EDGE OF SURVIVAL
KEY FACTORS IN SELECTING & MAINTAINING THE PROPER KNIFE FOR A SURVIVAL SCENARIO
It’s not every day that a true legend and war hero joins our staff, so you can imagine how thrilled—and honored—we are to welcome Mr. EJ Snyder to our lineup. The highly decorated retired Ranger—who served in the military for a quarter century, which included combat action in the Gulf War and Operation Iraqi Freedom—is an elite and extreme survivalist who taught those skills to the Green Berets. But that’s not all. He has also appeared on the Discovery Channel’s “Naked and Afraid” and “Dual Survival.” He says he prides himself on being “one tough SOB,” and we aren’t about to argue that point with him.
In Edge of Survival, Snyder is going to impart his extensive knife knowledge to you in each issue.
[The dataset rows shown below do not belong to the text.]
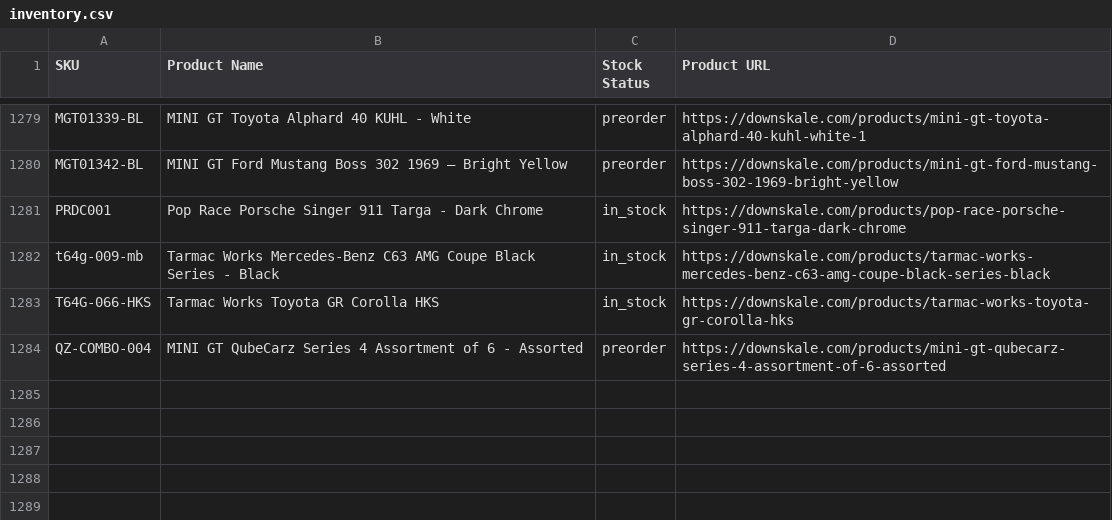
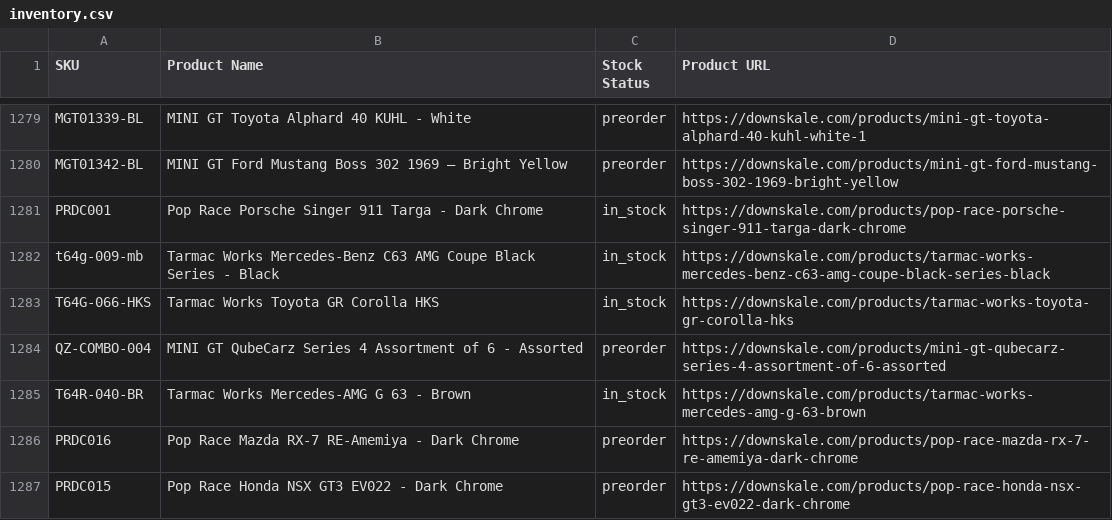
Before and after one commit to chrisboulas/downskale-inventory-feed-data, a CSV file: inventory.csv, drawn as a sheet; only a part is shown, gaps mark what is left out; the diff covers the shown part only.

```diff
--- a/inventory.csv
+++ b/inventory.csv
@@ -1284 +1284,4 @@ T64G-066-HKS,Tarmac Works Toyota GR Corolla HKS,in_stock,https://downskale.com/p
 QZ-COMBO-004,MINI GT QubeCarz Series 4 Assortment of 6 - Assorted,preorder,https://downskale.com/products/mini-gt-qubecarz-series-4-assortment-of-6-assorted
+T64R-040-BR,Tarmac Works Mercedes-AMG G 63 - Brown,in_stock,https://downskale.com/products/tarmac-works-mercedes-amg-g-63-brown
+PRDC016,Pop Race Mazda RX-7 RE-Amemiya - Dark Chrome,preorder,https://downskale.com/products/pop-race-mazda-rx-7-re-amemiya-dark-chrome
+PRDC015,Pop Race Honda NSX GT3 EV022 - Dark Chrome,preorder,https://downskale.com/products/pop-race-honda-nsx-gt3-ev022-dark-chrome
```
Also changed, not shown: 2 added rows and 4 edited cells elsewhere in this file.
He is the real deal. He is a legend. And he is now a member of Knives Illustrated. —Editor
Think about this. When it comes to being out in the wilderness—whether hunting, backpacking, camping, or any of the various activities you could find yourself doing—one thing is for sure: a survival situation or an emergency could pop up anywhere and anytime.
Because of that, people often ask me, “What is the best knife in a survival situation?” I reply smartly, “The one you have!” Sure, you could say my response is sarcastic, but it is also so very true. When a dangerous situation pops up, I hope your preparedness and planning prove that you honestly put some thought into what type of knife or tool would be by your side. Your own life—and that of others—could depend on that one item.
So, how do you determine which knife really is the best for this? Let’s delve into that, as well as other important considerations.
When it comes to knives and other types of blades, which one is the best honestly depends on you. I tell folks all the time, “Get the knife or blade that’s best for you. The one that best serves you, your purpose, the tasks you need it for and how it will function within your skill set.”
We see many types of knives in all sorts of sizes, shapes, metals, grips and even add-ons that are just too many to number. This creates plenty of conversation. Knife enthusiasts have argued about what is best since the first blades were forged by blacksmiths thousands of years ago … and they still do today at events like the BLADE Show. The truth of the matter is you really need to find out which knife or blade works best for you.
Keep in mind that a lot of knives and blades are specifically designed for certain main functions, but any knife or blade in the hands of someone skilled can do much more. The benefit from becoming very skilled and familiar with your knife is that it also builds your confidence and proficiency. Thus, if you find yourself thrown into a situation with an unfamiliar blade, the learning curve isn’t as steep. I personally have found myself in situations in which I was handed blades that were poorly maintained, and in some cases foreign to me, but I relied on my skill set and knowledge to make them work so I could get out of the situation.
The Value of Training
Once you make your decision on the right knife, it is then critical to get lots of practice and familiarity with that selection. You really must immerse yourself in a regular regimen of practice with it. You cannot simply purchase the knife and leave it in its sheath and expect to miraculously become proficient. It takes a lot of time out in the bush or doing tasks with it regularly.
Believe me, when a survival situation or an emergency pops up, that is not the time to figure out how well the knife works or how good you are with it. Mastering your blade only comes through dedication, practice and time.
Unsheathing a knife that is full of rust tells a lot about the owner without saying a word. So, put time into the care and upkeep of your knife. Learn how to keep a sharp, keen edge on the blade, because this will yield a longer life and enable it to maintain its overall resiliency. All these factors are just as important as mastering its use.
When it comes to sharpening a knife or blade, whether at home or in the field, there are many schools of thought on techniques and ways to do it. I will save these tips for future columns, but understand that it is another vital component of it all.
Now that you have chosen the knife and mastered it, all that is left is to use it on a regular basis … and realize that this comes with great responsibility. You must always maintain awareness of the sharpened edges when it is unsheathed, the direction in which the tip is pointed, and the overall conditions around you, such as a slick muddy slope. When you are in a stressful situation, like a survival or emergency, a lot of things become degraded. You may be tired, hungry, wet and cold, and these factors are an enemy to knife control, hand-eye coordination and can even affect decision-making. Thus, it’s important to slow down and think about the task at hand so that you do not make your situation worse by accidently cutting yourself, someone near you, or worse.
On the flip side, your knife can become your best friend and partner in the situation. It becomes a trusty ally in the fight for survival, structuring rainproof shelters, processing piles of firewood, and help in building traps to catch your dinner.
No Price on Life
In a bad situation, a knife can be that one thing that saves your life and that of others. Do not get wrapped up around the price of a knife either, as I have seen great homemade ones—made from leaf springs that cost pennies—and real pieces of ornate garbage that cost thousands.
Do your research, make sure you are getting the best product for your bank and make the best choice. In my opinion, there is no price too high “when your kiester is on the line!” KI
“IT BECOMES A TRUSTY ALLY … ”